But the authors also say that estimates of how often overdiagnosis and overtreatment occur are among the least reliable and most controversial of all the data on mammography.
In the past, overdiagnosis was thought to apply mainly to ductal carcinoma in situ, or D.C.I.S., a breast growth that may or may not turn cancerous. Now, researchers think that invasive cancers are also being overdiagnosed and overtreated by mammography.
The concept of overtreatment is based on the belief that not all breast cancers are deadly. Some never progress, researchers suspect, and some progress so slowly that the patient will probably die of something else, particularly if she is older or has other health problems.
But mammography can find all of these tumors, even those too small to feel. And doctors and patients rarely watch and wait — once a tumor is found, it is treated, because nobody knows how to tell the dangerous ones from those that could be safely left alone.
“Everyone has an anecdote of a small spot on mammography year after year that was finally biopsied and turned out to be positive — invasive, low grade,” said Dr. Constance Lehman, a radiologist at the Fred Hutchinson Cancer Center and the director of breast imaging at the University of Washington in Seattle.
Where do the numerical estimates of overdiagnosis come from? In several large studies of mammography screening, women judged to have the same risk of breast cancer were picked at random to have the test or to skip it. Early on, more cancers were expected in the mammogram group, because the test can find small tumors.
Over time, the groups should have equalized, because if small tumors in the unscreened group were really life-threatening, they would have grown big enough to be felt or caused other symptoms.
But in several studies, the number of cancers in the unscreened group never caught up with the number in the mammography group. The reason for the difference, researchers assume, is that there must have been women in the unscreened group who had cancers that were never diagnosed and never progressed — and therefore did not need treatment.
The next step is to subtract the number of cancers in the unscreened group from the number in the mammography group. The result is the estimate of how many women in the mammography group were overtreated.

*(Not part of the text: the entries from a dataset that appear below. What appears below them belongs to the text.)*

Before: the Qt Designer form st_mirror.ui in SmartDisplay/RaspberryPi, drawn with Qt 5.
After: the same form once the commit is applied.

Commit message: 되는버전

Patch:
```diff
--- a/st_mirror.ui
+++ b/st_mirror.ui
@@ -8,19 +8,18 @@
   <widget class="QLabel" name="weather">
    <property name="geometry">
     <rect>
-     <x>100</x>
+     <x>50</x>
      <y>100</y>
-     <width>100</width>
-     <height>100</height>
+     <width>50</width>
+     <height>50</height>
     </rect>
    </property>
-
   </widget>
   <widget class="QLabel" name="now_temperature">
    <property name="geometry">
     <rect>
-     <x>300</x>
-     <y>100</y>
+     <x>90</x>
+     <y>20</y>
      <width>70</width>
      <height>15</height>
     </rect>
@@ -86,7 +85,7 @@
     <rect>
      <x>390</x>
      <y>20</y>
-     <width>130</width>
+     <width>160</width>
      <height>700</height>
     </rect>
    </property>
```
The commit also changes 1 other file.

“We don’t know which individual women those were,” said Dr. Lydia E. Pace, of Brigham and Women’s Hospital, an author of the new paper. “All we know is the proportion, and a lot of people would argue that we don’t really know the proportion.”

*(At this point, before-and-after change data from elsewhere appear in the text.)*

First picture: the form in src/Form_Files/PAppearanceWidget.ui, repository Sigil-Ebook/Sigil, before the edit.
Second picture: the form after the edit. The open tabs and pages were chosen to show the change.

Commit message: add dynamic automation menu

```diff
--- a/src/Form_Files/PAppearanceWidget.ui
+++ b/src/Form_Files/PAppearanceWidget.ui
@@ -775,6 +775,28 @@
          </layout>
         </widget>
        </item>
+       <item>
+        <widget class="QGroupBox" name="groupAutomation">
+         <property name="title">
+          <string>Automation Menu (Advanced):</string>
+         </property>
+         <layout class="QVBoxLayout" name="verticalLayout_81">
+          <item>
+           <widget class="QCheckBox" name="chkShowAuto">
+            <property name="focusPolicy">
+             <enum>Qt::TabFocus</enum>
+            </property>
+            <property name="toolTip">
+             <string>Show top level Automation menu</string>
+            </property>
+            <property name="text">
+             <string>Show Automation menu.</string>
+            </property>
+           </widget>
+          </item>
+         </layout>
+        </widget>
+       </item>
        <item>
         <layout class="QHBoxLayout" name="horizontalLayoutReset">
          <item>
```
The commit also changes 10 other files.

This kind of calculation was used in a Canadian study of about 90,000 women, published in February in the journal BMJ. The authors found that after 15 years there was a “residual excess” of 106 invasive cancers in the mammography group. The authors attributed that to overdiagnosis, and said that it amounted to 22 percent of the 484 invasive cancers found by mammography. They concluded that for every 424 women who had mammography in the study, one was overdiagnosed.
Other studies have estimated overdiagnosis in different ways, with huge variations in the results, reporting that 5 percent to 50 percent of cancers found on mammograms are overdiagnosed. To make it clear that the numbers are uncertain, some offer ranges: For example, one says that if 10,000 50-year-old women have annual mammograms for 10 years, 30 to 137 women will be overdiagnosed.
It is frightening to consider the prospect that mammography could be leading some down a slippery slope to unneeded surgery, chemotherapy and radiation, with all their risks and side effects. But the numbers on overdiagnosis are all over the map, a shaky foundation on which to base important decisions.
The best hope for resolving the confusion may lie in molecular tests that can tell the difference between dangerous tumors and those unlikely to progress — but those tests are in the future.